New-for-2020 GT3 cars and Evos could be permitted to compete in next year’s Liqui-Moly Bathurst 12 Hour, as part of an active effort by the FIA and SRO to homologate and set the initial Balance of Performance prior to the start of each calendar year.
The potential change comes in the wake of manufacturers being forced to run previous-generation GT3 machinery in the Intercontinental GT Challenge powered by Pirelli season-opener due to event rules prohibiting un-homologated or BoP’ed cars.
Sportscar365 has learned that a proposal is in place for an earlier homologation date for GT3 cars.
Currently, final homologation from the FIA is only received in February or March each year, with the change potentially moving it up to as early as September of the previous year, which would allow the SRO to conduct its BoP test prior to the early February Bathurst date.
SRO founder and CEO Stephane Ratel believes that a solution will be found, potentially for as early as next year.
“We’ll definitely need that,” Ratel told Sportscar365. “We really have a problem with Intercontinental not having [new cars] for Bathurst. We need to solve that.
“Claude [Surmont, SRO technical director] is working on that with the FIA to have an earlier homologation for the cars to be eligible, BoP tested in time for Bathurst and the full Intercontinental [GT Challenge].”

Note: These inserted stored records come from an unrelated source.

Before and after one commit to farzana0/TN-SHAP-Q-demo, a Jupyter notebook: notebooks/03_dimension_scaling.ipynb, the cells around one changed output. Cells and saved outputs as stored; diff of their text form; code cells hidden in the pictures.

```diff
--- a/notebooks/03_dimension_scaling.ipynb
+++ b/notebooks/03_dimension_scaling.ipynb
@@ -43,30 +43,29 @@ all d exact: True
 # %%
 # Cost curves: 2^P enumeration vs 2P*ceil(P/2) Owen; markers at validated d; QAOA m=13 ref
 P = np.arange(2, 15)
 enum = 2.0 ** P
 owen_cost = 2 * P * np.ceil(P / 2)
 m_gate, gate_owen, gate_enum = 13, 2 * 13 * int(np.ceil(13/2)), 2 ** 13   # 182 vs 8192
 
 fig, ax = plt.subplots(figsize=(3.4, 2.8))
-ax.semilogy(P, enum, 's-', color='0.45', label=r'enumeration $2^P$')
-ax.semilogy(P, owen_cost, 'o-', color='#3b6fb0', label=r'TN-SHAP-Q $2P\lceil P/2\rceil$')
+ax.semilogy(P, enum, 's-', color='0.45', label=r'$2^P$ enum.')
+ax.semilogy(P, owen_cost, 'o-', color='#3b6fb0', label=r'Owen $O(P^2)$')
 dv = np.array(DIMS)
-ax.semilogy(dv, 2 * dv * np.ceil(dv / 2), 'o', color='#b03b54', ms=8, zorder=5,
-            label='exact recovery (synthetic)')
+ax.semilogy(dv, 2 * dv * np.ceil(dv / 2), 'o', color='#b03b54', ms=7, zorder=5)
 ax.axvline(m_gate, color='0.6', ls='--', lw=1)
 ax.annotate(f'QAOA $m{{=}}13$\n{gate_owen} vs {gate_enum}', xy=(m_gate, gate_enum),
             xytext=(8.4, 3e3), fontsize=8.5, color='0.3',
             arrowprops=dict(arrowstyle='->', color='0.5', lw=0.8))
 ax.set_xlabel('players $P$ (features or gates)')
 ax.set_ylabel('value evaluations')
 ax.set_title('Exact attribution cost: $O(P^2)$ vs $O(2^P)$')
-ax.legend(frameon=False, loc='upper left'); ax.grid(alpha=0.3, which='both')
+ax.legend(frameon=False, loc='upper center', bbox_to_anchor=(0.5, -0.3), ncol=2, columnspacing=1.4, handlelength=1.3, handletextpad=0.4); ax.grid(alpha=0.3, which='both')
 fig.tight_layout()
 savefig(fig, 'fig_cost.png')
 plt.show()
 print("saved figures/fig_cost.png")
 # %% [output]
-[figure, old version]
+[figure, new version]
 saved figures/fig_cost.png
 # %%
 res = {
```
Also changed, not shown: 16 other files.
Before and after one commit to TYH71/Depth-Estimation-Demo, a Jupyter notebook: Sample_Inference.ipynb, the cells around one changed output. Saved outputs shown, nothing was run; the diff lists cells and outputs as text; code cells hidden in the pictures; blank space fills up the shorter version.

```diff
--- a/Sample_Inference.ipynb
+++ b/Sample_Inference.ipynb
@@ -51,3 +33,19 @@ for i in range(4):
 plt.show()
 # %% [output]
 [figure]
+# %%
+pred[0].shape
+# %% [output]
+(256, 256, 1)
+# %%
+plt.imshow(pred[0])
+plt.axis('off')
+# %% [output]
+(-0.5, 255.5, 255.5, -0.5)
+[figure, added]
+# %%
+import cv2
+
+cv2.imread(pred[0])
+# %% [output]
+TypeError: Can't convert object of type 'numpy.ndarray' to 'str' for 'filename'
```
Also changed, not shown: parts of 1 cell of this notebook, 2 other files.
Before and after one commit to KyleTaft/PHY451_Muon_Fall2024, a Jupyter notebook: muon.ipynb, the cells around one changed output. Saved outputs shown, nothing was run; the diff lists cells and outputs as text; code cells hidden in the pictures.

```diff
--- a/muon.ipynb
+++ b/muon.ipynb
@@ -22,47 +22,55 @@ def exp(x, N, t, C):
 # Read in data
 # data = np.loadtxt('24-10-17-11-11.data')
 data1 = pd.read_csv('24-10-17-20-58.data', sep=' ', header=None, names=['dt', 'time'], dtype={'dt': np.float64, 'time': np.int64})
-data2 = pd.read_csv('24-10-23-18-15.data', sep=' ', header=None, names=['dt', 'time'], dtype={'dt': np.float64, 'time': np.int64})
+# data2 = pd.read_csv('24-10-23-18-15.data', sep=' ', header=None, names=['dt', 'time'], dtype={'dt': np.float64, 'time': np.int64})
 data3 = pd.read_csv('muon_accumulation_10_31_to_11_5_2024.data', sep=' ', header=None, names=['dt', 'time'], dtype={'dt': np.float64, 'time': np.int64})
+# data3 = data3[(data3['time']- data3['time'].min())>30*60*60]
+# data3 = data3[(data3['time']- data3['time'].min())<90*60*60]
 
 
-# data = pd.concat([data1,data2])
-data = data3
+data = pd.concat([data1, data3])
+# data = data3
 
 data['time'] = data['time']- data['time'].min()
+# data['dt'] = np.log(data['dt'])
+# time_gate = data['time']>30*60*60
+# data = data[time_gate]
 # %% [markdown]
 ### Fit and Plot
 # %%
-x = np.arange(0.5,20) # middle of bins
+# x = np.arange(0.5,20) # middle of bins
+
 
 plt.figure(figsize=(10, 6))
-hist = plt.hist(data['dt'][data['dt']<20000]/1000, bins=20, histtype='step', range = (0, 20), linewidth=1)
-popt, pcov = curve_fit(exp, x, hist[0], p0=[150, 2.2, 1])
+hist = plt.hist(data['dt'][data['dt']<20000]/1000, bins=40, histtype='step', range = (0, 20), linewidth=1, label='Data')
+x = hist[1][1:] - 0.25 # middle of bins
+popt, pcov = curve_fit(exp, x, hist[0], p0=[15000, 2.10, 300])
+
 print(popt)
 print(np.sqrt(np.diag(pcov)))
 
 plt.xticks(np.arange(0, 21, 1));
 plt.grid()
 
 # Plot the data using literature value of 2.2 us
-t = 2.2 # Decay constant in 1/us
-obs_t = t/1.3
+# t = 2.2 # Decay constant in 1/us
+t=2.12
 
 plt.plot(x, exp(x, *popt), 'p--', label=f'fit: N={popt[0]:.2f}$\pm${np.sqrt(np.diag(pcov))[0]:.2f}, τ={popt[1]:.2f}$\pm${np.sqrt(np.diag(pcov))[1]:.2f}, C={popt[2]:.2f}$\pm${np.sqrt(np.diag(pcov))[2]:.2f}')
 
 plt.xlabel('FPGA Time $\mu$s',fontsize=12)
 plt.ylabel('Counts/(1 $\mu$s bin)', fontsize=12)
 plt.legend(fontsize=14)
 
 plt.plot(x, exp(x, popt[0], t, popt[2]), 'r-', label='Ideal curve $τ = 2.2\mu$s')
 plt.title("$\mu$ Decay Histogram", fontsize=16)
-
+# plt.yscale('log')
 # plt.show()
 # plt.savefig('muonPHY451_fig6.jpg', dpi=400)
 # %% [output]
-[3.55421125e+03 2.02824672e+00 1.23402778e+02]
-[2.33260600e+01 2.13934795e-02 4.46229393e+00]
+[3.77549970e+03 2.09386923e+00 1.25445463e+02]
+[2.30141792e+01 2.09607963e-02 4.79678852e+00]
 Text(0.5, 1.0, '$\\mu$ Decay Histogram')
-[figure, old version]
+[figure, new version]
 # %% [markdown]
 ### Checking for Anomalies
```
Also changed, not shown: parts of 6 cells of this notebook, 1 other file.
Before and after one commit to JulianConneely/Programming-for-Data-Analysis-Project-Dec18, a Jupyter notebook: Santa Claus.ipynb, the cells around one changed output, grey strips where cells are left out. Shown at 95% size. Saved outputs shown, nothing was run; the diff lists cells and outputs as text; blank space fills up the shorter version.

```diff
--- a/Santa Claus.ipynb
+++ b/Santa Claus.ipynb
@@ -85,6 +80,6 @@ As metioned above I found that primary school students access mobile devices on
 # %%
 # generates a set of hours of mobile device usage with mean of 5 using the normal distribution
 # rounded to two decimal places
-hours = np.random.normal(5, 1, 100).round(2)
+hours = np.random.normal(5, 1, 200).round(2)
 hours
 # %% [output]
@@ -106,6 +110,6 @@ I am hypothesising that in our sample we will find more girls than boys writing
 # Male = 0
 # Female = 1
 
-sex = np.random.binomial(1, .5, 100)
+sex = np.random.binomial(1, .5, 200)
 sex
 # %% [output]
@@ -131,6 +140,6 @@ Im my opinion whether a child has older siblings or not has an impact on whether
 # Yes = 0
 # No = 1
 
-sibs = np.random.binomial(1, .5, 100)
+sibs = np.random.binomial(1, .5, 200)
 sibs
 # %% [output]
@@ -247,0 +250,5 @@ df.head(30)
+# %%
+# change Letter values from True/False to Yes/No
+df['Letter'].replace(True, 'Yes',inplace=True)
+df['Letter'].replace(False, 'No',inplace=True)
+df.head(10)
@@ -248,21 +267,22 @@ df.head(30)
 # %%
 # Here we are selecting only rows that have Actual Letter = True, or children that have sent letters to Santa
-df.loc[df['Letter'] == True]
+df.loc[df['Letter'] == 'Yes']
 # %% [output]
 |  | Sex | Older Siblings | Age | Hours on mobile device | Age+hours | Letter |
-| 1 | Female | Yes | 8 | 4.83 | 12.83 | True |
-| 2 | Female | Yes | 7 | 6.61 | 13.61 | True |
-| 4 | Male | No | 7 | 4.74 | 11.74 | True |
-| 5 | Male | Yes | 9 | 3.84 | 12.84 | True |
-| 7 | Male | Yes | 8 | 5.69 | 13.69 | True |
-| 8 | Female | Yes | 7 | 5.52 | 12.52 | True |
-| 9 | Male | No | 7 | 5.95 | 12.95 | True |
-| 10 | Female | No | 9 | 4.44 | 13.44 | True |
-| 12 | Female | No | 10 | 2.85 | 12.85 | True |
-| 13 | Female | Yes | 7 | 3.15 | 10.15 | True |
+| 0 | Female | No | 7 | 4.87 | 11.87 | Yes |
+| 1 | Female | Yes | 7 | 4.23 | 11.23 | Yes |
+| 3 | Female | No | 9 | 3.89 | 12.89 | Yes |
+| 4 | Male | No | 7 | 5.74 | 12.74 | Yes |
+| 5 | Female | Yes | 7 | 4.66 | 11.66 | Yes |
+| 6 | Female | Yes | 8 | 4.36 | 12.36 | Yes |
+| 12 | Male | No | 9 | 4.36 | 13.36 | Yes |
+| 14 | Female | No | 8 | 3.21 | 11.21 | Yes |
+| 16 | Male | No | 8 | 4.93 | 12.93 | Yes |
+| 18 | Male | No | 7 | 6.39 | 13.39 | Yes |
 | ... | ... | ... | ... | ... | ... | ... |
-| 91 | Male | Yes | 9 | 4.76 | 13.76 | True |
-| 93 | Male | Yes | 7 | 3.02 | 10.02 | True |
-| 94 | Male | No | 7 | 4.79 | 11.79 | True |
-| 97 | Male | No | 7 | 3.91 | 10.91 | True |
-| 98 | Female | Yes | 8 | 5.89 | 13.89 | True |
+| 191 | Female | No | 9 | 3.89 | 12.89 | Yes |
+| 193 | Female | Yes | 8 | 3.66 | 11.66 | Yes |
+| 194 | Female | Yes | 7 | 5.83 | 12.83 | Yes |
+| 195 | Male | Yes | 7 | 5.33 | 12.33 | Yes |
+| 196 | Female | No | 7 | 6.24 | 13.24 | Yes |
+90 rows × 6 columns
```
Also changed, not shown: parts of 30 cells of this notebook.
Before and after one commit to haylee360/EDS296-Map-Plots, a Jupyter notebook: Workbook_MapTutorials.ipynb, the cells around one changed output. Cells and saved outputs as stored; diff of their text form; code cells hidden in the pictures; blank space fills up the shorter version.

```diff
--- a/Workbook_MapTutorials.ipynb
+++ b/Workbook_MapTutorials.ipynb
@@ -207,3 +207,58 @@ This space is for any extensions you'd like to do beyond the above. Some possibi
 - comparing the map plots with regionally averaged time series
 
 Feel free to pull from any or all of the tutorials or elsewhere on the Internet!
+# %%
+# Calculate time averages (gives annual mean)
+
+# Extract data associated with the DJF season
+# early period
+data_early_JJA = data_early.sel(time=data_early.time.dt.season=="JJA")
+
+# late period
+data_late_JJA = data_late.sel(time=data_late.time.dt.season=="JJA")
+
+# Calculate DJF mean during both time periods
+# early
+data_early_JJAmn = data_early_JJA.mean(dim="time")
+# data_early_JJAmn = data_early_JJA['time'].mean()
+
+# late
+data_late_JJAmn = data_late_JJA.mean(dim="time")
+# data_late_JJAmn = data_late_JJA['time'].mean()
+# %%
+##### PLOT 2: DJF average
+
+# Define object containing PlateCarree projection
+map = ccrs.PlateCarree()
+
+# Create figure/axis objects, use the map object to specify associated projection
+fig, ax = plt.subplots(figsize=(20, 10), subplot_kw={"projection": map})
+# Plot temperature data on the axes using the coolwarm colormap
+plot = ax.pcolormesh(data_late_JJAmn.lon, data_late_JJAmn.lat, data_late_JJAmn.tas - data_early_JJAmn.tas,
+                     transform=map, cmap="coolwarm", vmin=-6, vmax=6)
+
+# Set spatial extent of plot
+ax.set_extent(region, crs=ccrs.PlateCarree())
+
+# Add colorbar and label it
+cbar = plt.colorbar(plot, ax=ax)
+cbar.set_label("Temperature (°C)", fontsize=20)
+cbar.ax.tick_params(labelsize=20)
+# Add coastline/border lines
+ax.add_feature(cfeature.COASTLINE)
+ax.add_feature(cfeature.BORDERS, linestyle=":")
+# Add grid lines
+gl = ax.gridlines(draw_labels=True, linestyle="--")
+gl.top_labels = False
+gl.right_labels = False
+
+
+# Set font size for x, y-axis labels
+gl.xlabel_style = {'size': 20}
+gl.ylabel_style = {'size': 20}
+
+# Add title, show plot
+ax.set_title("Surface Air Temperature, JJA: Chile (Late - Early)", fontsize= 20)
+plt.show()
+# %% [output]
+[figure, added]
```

Ratel said the idea would be to have the annual SRO BoP test moved to October.
“The homologation will take place in September so it would allow us to do a BoP test in October when the weather is still OK in Europe and be ready to go,” he said.
“I hope to have it as soon as possible. I’d like for it to be for next year.”
While largely in support of the expedited homologation process, some manufacturers have cautioned the timing of such a shift.
“It’s about defining the right year to start this,” Head of Mercedes-AMG Customer Racing Stefan Wendl told Sportscar365.
“It must be in line with the development schedule for the manufacturers already developing cars that they are not under pressure.
“At the same time you also need to make the BoP process earlier, for the FIA and SRO side.
“Those are the needs; everyone knows about it. Now it’s question of which time frame this could be [achieved].”
Wendl has suggested potentially delaying the introduction of the new timing until the next GT3 homologation cycle, which is due to begin in 2022.
“I think it would be easy to change something for the next homologation period,” he said.
“But knowing that more or less all the manufacturers have brought new cars or Evos and everyone’s waiting our ours, I think it’s maybe a discussion in the next working group if the FIA is able to do this earlier by one or two months.”
The FIA has recently undergone a significant change in its BoP process, having eliminated on-track running at Ladoux and instead relying exclusively on wind tunnel and dyno testing.